His lawyer, for any number of reasons, had failed to evaluate the case properly and insist upon amicable settlement. Maybe it was lack of skill. Maybe it was lack of guts, fear that he might get fired and not get the big fee for trying the case. But, as you can see, if you are forthright, clients can be made to appreciate that rectitude often demands private resolution, avoiding the public spectacle of being publicly told you were unreasonable or worse, and in a manner useful to others who might harbor ill will toward you.
That client stayed with me for several years as we tried numerous lawsuits we might not have had to try were it not for that first unfortunate outcome. The results in the later cases were favorable, and the boss never testified in any of them. There are ways to prevent that.
The point here is that people, especially people who are “in charge”, frequently cannot accept that they were wrong in any situation. They pay people to “confirm” their rectitude in every instance and have come to expect that, regardless of the merits. Many huge disasters come to pass because one crisis is mishandled in a way that causes other crises to follow on its heels.
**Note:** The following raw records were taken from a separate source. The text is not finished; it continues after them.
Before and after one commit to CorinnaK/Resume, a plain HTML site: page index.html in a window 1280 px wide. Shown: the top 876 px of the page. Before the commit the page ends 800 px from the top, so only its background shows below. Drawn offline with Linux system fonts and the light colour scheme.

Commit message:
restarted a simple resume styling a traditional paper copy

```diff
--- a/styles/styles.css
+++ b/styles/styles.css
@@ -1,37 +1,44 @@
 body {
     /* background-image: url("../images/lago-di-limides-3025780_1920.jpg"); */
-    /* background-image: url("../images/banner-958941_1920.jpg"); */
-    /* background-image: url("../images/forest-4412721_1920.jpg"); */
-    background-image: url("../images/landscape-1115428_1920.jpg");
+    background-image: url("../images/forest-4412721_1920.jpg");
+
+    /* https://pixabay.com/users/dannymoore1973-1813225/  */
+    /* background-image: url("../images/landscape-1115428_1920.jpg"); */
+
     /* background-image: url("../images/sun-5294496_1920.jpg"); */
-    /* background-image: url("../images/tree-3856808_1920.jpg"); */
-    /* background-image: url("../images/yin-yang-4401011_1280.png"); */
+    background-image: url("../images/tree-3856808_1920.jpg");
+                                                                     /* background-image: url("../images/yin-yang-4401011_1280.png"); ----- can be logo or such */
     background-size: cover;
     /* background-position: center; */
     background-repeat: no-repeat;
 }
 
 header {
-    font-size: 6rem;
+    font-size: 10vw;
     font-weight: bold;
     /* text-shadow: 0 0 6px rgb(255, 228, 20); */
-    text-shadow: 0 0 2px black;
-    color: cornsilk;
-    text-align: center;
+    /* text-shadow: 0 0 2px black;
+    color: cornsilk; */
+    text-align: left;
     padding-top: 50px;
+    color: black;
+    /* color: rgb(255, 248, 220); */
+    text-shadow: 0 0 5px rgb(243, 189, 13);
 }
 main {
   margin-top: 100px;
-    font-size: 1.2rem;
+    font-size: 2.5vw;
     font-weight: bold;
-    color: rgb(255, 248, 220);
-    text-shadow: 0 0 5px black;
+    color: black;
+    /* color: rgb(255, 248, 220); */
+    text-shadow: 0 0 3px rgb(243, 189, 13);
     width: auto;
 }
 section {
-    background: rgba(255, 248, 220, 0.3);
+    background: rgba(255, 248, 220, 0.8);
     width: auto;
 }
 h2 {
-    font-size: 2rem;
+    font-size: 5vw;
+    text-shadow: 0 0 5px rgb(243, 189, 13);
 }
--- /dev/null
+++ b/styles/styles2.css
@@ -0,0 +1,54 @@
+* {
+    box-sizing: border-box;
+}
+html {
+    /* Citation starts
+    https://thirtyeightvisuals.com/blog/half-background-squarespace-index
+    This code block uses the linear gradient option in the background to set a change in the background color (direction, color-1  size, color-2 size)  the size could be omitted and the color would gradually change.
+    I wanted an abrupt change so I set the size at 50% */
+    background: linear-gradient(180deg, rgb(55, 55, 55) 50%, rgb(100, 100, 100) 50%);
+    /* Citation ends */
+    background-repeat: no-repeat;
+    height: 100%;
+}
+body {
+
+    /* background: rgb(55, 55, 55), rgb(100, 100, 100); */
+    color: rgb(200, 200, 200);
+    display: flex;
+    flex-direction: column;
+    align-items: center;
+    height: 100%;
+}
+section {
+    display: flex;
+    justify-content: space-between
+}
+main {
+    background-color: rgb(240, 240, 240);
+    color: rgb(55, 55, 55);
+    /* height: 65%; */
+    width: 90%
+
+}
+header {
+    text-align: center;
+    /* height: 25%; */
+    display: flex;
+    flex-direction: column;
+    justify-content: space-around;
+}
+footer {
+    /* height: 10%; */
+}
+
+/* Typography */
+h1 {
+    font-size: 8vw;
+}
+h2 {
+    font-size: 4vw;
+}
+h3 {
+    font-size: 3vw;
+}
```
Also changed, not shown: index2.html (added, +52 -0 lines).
In private the hard truths can and should be told. If the boss can’t handle that, you aren’t going to be able to accomplish much for that company anyway. In my experience, the private consideration of hard truths before they become publicly memorialized in irreversible ways can be counted upon to end well. Not having that heart to heart chat is likely only to make matters far worse. No one is perfect. To pretend to infallibility is ridiculous. We are all only human.